This month is not without controversy. Why should it be just one month a year? Surely this should be within our culture all year round, not just October?
This year seems to be more poignant, with the growth of the Black Lives Matter movement it feels like there is a step change in how we as a society view the historical impact of those of colour. I know I am more interested in finding out about the people behind the stories. Prior to watching Doctor Who, I didn’t know anything about Rosa Parks, much to my embarrassment. Why do we learn so much about the Tudors and the Romans without looking into the society around them? I wanted to find out more about what my children were being taught, having contact their school their teacher provided me with a great insight into what they learn about black history. There was more than I thought but could the curriculum have more black content? Yes.
One area I thought was of interest was that A Level History students have been studying key black figures in History with a view to them creating short videos or presentations that can be shared with other year groups. This felt like a positive reaction to the demands placed on schools to do more. This isn’t just about black identity, its about us all having a more rounded view of who has influenced our society and not everyone who did that was white.
Could schools do more? Probably. We all learn history and as white people we can see ourselves in the people who are in the book, on the screen or in the story. Many young black children look at this information and ask why no one looks like them. Engaging children in history is hard, anything that makes this process easier must be a good thing. Having a more diverse range of people to learn about and having a wider representation in school can only be a good idea for our culture.
In researching this blog post, I was pointed in the direction of the Black Curriculum Social Enterprise. A group of people who are educating the educators in what has happened in UK history. The learning resources page had my attention for ages!
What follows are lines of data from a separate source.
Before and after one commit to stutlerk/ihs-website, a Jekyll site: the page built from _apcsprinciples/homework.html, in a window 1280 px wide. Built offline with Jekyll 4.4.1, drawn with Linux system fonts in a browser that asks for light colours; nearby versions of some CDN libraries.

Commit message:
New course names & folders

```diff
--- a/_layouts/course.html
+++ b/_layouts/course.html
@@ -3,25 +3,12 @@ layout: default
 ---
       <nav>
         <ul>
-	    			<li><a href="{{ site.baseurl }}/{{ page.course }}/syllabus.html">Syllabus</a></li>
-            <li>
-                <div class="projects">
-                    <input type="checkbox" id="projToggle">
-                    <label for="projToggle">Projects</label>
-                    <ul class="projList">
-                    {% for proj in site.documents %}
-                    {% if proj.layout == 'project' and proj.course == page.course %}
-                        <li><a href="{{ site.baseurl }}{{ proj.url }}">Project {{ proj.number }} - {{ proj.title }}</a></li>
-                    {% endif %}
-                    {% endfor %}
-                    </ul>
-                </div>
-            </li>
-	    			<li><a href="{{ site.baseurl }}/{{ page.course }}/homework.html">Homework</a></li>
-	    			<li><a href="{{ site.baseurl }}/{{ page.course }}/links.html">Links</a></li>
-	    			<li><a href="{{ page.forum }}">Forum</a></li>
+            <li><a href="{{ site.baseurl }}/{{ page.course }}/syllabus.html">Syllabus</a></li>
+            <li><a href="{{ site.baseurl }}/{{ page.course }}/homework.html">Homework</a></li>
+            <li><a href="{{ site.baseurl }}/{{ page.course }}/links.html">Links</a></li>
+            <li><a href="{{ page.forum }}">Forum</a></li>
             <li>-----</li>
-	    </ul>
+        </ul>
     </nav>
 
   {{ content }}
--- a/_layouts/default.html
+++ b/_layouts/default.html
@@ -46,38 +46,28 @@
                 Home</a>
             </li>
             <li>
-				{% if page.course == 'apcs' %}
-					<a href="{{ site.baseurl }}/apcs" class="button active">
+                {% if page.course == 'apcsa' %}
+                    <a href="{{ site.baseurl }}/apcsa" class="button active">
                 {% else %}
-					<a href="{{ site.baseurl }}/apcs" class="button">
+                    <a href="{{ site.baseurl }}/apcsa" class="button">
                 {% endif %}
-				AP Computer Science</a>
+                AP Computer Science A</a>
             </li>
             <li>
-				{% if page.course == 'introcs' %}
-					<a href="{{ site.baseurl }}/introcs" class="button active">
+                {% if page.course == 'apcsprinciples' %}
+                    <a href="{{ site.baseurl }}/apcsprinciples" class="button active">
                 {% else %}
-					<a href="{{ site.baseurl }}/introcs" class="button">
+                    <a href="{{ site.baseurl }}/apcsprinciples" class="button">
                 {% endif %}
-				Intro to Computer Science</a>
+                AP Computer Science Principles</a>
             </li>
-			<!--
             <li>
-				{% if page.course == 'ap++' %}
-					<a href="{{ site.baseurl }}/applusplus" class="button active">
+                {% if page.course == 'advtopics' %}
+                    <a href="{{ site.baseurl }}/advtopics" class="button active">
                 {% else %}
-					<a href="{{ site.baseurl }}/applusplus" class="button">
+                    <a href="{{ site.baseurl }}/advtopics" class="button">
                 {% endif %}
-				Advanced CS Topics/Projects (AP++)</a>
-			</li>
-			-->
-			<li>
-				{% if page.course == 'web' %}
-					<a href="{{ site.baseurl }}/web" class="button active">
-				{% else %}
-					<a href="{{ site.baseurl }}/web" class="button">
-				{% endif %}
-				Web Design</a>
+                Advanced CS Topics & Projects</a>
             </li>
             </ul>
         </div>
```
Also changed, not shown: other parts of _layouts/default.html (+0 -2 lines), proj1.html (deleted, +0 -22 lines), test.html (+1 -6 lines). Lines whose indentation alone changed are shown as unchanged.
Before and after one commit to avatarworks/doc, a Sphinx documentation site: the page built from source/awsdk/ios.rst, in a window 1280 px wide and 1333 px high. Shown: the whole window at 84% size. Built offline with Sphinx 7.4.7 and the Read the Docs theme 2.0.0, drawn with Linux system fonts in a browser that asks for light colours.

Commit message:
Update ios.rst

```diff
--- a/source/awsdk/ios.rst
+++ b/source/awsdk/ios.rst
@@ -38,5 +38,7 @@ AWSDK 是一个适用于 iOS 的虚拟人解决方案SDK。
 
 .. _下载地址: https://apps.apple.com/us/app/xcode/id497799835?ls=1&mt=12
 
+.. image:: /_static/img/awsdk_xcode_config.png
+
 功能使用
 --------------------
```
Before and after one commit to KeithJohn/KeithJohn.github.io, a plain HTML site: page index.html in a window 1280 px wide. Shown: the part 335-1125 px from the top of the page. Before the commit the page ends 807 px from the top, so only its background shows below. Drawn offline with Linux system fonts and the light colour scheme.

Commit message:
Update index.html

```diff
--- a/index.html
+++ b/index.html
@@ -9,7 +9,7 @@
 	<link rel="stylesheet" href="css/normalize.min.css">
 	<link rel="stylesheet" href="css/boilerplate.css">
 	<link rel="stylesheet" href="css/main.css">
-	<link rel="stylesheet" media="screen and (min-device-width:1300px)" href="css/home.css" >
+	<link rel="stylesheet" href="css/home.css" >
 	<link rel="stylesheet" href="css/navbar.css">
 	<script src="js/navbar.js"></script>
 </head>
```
An inspired idea to engage children of all ages and colours into learning about black history.
If you’re interested and want to find out more, there is plenty of information out there – here’s a few links for starters!
Rosa Parks was a trailblazer who took a stand. Who else is out there who could inspire your imagination?